What is Gypsum Board?

Gypsum Board is also called Drywall, Gyp Board, Rock Lath or Sheetrock. With paper on both sides and a gypsum plaster center, the gypsum board product gained popularity because of ease of installation, compared to plastering. Skilled drywall mechanics achieve reasonably plumb, square and true walls quickly.

The traditional gypsum board panel size was 4′ x 8′. But many more options are now readily available. Lengths of 10′ and 12′ are now common, as are 4′ – 6″ width, which are used for 9′ – 0″ ceiling heights. Type X gypsum board varies from regular gypsum board because Type X has noncombustible fibers added to the gypsum to improve fire resistance.

The tapered edges along the length of the gypsum board allows drywall finishing compound to be placed without creating much of a raised surface between the adjacent boards. Due to these tapered edges, a more true (or straight) wall can be built. Since the ends of gypsum board are not tapered but are square, it’s desirable to eliminate end butt joints when possible. When building rooms with dimensions 12′ or smaller, gypsum board can be hung horizontally (4′ wide boards for an 8′ ceiling height and 4′ – 6″ wide boards for a 9′ ceiling height) with the appropriate length board to not have any butt joints.
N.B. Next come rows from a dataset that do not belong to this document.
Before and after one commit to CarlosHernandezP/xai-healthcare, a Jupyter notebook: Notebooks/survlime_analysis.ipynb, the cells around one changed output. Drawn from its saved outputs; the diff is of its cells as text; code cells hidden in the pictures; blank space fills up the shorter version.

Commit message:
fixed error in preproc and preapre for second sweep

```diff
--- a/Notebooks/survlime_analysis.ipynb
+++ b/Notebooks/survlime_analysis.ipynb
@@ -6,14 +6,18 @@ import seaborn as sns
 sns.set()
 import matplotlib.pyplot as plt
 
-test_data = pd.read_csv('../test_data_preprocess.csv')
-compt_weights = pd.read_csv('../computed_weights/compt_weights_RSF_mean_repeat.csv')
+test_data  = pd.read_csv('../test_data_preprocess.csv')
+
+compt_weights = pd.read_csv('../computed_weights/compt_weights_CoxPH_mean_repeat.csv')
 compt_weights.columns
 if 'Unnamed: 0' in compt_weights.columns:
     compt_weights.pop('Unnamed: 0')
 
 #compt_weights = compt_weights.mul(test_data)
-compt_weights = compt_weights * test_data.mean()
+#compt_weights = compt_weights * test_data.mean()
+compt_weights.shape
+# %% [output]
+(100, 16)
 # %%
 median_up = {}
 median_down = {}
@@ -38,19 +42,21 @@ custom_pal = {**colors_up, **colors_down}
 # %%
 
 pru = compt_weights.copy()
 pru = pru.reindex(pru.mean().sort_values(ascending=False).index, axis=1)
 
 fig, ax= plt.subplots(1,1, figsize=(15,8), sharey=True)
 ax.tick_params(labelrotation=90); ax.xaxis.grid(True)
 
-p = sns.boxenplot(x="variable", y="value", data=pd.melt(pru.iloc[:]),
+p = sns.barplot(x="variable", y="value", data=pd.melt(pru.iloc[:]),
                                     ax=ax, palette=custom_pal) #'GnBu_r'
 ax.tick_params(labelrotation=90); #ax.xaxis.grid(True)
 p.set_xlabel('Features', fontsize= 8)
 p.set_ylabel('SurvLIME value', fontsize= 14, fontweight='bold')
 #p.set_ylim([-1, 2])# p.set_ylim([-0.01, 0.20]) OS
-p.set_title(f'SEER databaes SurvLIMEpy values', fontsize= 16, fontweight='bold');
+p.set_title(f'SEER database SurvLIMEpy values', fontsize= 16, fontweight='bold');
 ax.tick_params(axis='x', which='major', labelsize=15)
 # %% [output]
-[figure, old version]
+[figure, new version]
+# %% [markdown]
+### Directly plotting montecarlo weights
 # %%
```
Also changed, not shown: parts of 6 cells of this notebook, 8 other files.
Even in larger rooms, hanging the gypsum board horizontally has become more popular, because the butt joints can be staggered, which seems to create less of a visibly noticeable joint.